It’s that time of the year when indie music fans from around the region flock to the iconic Fort Canning Park for a weekend of alternative music, tantalising delicacies and all-rounded good vibes of 2016’s edition of Neon Lights.
The second edition of annual two-day Neon Lights Festival, this year held on November 26 and 27, boasted an exhilarating lineup with Icelandic post-rock band Sigur Rós and English rock outfit Foals headlining the festival. We sang, we danced, and we partied through the rain with hands held high, showing no signs of slowing down with each act overhauling one after another.
Aside from the impressive music lineup, Neon Lights hosted an extensive curriculum of arts events and programmes ranging from abstract art exhibitions to live performances by poets and drag queens, ensuring festival-goers remained occupied between sets.
Day one of the festival kicked off with a warm start with Singaporean bands Cashew Chemists and Disco Hue and quickly escalated into a gargantuan rain party with hip-hop group The Sugarhill Gang. Even as grey clouds loomed in the mid-afternoon sky, the crowd remained undeterred by the heavy downpour, clapping and sashaying along to hits such as “Rapper’s Delight” and Michael Jackson’s “Billie Jean”.
The late afternoon mellowed down with crowd-favourite Lucy Rose who mesmerised Fort Gate Stage audiences with her folk tunes and warm personality, performing a full 45-minute set despite prior technical malfunctions with the aid of dream pop singer-songwriter Shura who graciously shortened her set for her guitar-strumming compatriot.
The festival soon enlivened to a heavier electronic and rock show with synth-pop duo Chairlift, homegrown folk rocker Gentle Bones and electronic act SBTKRT before highly-anticipated headliner Foals electrified the crowd with their high-octane set, covering songs from new and old records while invoking roaring sing-along sessions and vigorous head banging.
The first day of the festival closed off with epileptic sets by acid house act 2ManyDJs, experimental electronic band Crystal Castles whose lead singer’s near shrilling vocals and heavy electronic beats brought a club-like experience, and Neon Indian, who beguiled the audience with front man Alan Pomo’s groovy dance moves and resolute showmanship amidst technical difficulties and a delayed set.
Day two of Neon Lights eased festival-goers into a dilatory Sunday start with Singaporean acts .gif and Linying, London-based five-piece Pumarosa, and Canadian free improvisation coterie BADBADNOTGOOD who brought a flowy, near-enlightenment music experience with their feel-good jazz tunes akin to songs played in a yoga class.
The festival erupted into a colossal high energy festive party in the late afternoon with George Clinton and Parliament-Funkadelic who engaged the crowd with a troupe of delectable musicians and dexterous female backup vocalists and rappers.
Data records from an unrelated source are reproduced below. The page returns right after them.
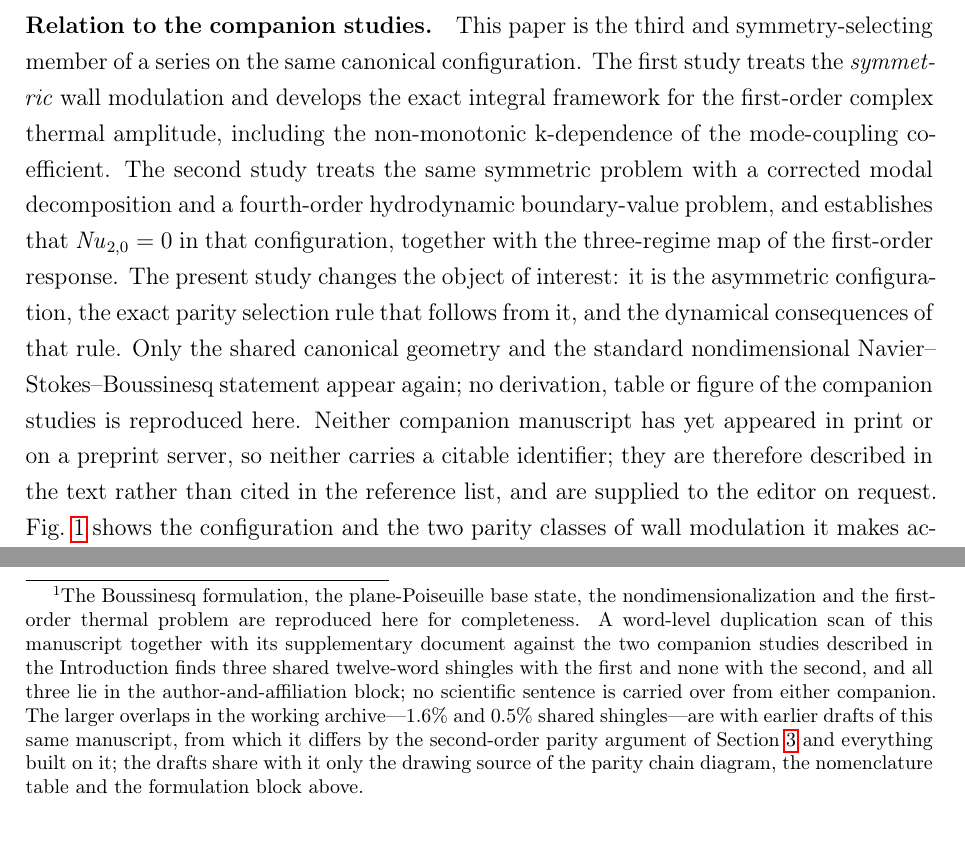
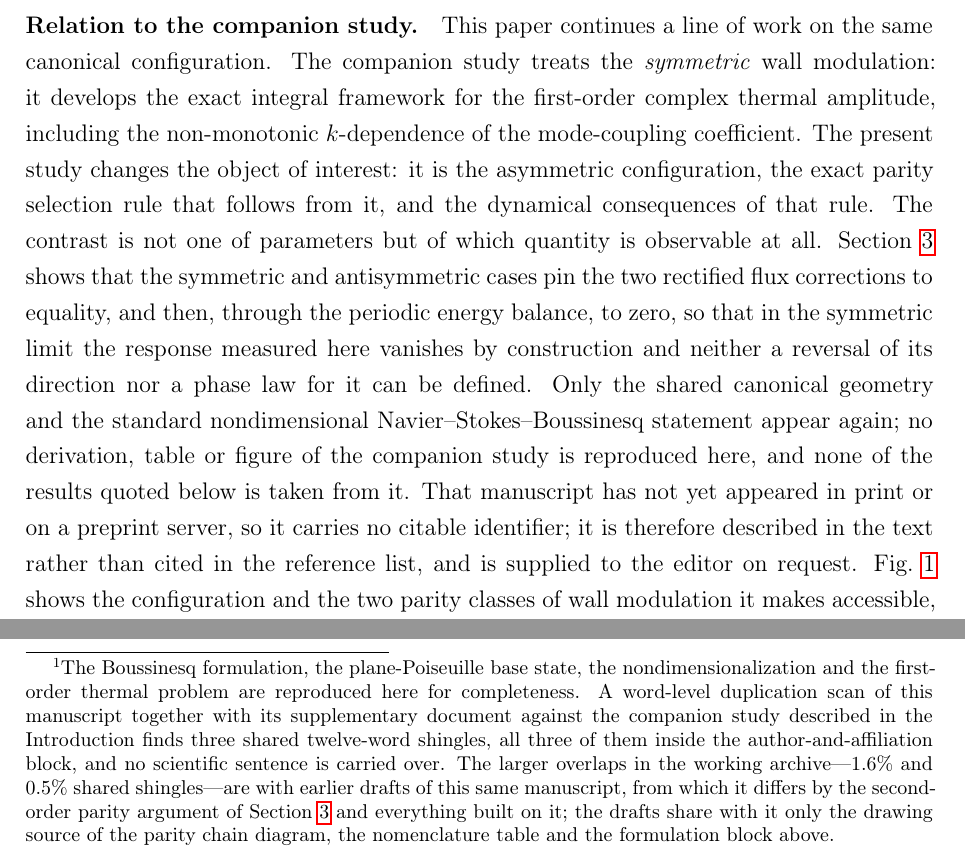
Before and after one commit to Ahmedalgeria778/symmetry_selected_thermal_pumping, a LaTeX paper (main_v2.tex): two parts of pages 5 and 6 of 42, joined at a grey line, cut so that both start at the same text. Compiled offline with pdfLaTeX.

Commit message:
Disclose only the companion study that is actually under review
Neither the letter nor the manuscript names the unsubmitted companion any more:
it carries no identifier and no reviewer can look it up, so mentioning it would
only invite a question the deposit cannot answer. The intro paragraph now
contrasts this paper with the study under review at this journal, and the
vanishing of the rectified flux in the symmetric limit is derived here rather
than attributed to unpublished work. The duplication gate still measures the
silent companion, so the safety net stays while the disclosure stays accurate.

```diff
--- a/main_v2.tex
+++ b/main_v2.tex
@@ -235,20 +235,23 @@ What is deliberately \emph{not} claimed is universality: the results are two-dim
 laminar, and restricted to the parameter domain where the second-order expansion is
 quantitatively controlled.
 
-\paragraph{Relation to the companion studies.}
-This paper is the third and symmetry-selecting member of a series on the same canonical
-configuration. The first study treats the \emph{symmetric} wall modulation and develops the exact
-integral framework for the first-order complex thermal amplitude, including the non-monotonic
-k-dependence of the mode-coupling coefficient. The second study treats the same symmetric problem
-with a corrected modal decomposition and a fourth-order hydrodynamic boundary-value problem, and
-establishes that $\Nu_{2,0}=0$ in that configuration, together with the three-regime map of the
-first-order response. The present study changes the object of interest: it is the asymmetric
-configuration, the exact parity selection rule that follows from it, and the dynamical
-consequences of that rule. Only the shared canonical geometry and the standard nondimensional
+\paragraph{Relation to the companion study.}
+This paper continues a line of work on the same canonical configuration. The companion study
+treats the \emph{symmetric} wall modulation: it develops the exact integral framework for the
+first-order complex thermal amplitude, including the non-monotonic
+$k$-dependence of the mode-coupling coefficient. The present study changes the object of
+interest: it is the asymmetric configuration, the exact parity selection rule that follows from
+it, and the dynamical consequences of that rule. The contrast is not one of parameters but of
+which quantity is observable at all. Section~\ref{sec:symmetry_law} shows that the symmetric and
+antisymmetric cases pin the two rectified flux corrections to equality, and then, through the
+periodic energy balance, to zero, so that in the symmetric limit the response measured here
+vanishes by construction and neither a reversal of its direction nor a phase law for it can be
+defined. Only the shared canonical geometry and the standard nondimensional
 Navier--Stokes--Boussinesq statement appear again; no derivation, table or figure of the
-companion studies is reproduced here. Neither companion manuscript has yet appeared in print or
-on a preprint server, so neither carries a citable identifier; they are therefore described in
-the text rather than cited in the reference list, and are supplied to the editor on request.
+companion study is reproduced here, and none of the results quoted below is taken from it.
+That manuscript has not yet appeared in print or on a preprint server, so it carries no citable
+identifier; it is therefore described in the text rather than cited in the reference list, and
+is supplied to the editor on request.
 Fig.~\ref{fig:schematic_geometry} shows the configuration and the two parity classes of wall
 modulation it makes accessible, and Fig.~\ref{fig:logic_diagram} traces the chain from wall
 symmetry to the admissible second-order response.
@@ -285,10 +288,10 @@ A laminar, incompressible Newtonian fluid flows steadily through a vertical para
 walls at $Y=\pm1$.\footnote{The Boussinesq formulation, the plane-Poiseuille base state, the
 nondimensionalization and the first-order thermal problem are reproduced here for completeness.
 A word-level duplication scan of this manuscript together with its supplementary
-document against the two companion studies described in
-the Introduction finds three shared twelve-word shingles with the first and none with the second,
-and all three lie in the author-and-affiliation block; no scientific sentence is carried over from
-either companion. The larger overlaps in the working archive---$1.6\%$ and $0.5\%$ shared
+document against the companion study described in
+the Introduction finds three shared twelve-word shingles, all three of them inside the
+author-and-affiliation block, and no scientific sentence is carried over. The larger
+overlaps in the working archive---$1.6\%$ and $0.5\%$ shared
 shingles---are with earlier drafts of this same manuscript, from which it differs by the second-order
 parity argument of Section~\ref{sec:symmetry_law} and everything built on it; the drafts share with
 it only the drawing source of the parity chain diagram, the nomenclature table and the formulation
```
Also changed, not shown: cover_letter_NHTB_v2.tex (+4 -4 lines), manuscript/main_v2.pdf, 3 other files.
One can safely say the experience was near titillating with their tenacious stage presence and infectious tunes accompanied with flamboyant costumes and indomitable stage antics.
The evening assuaged to calming slow with dulcet performances by Swedish soloist Kristian Matsson under the moniker of The Tallest Man on Earth and Argentinian-Swedish singer-songwriter José González, regaling fans with their folk songs and personal stories of divorce and life.
Thereafter, British baroque-pop act Blood Orange and post-math rock band 65daysofstatic enthralled target younger audiences with their individual brand of groovy wave soul tunes and instrumental rock melodies respectively.
The night came to a quiescent close with performances by Malaysian indie-pop sweetheart Yuna and ethereal sounding Icelandic ambient-rock band Sigur Rós who serenaded audiences with their sonic masterpiece and magnetising background visuals accompanied with strobing lights.
As festival-goers left the muddy grounds of Fort Canning Park, we can’t help but reminisce over the events of the past weekend. With Jonsi Birgisson’s empyrean vocals in the back of our heads, we can bravely embrace the looming week ahead with a well-fed soul, knowing that the weekend was well spent soaking in the sounds of rain and songs of another dimension.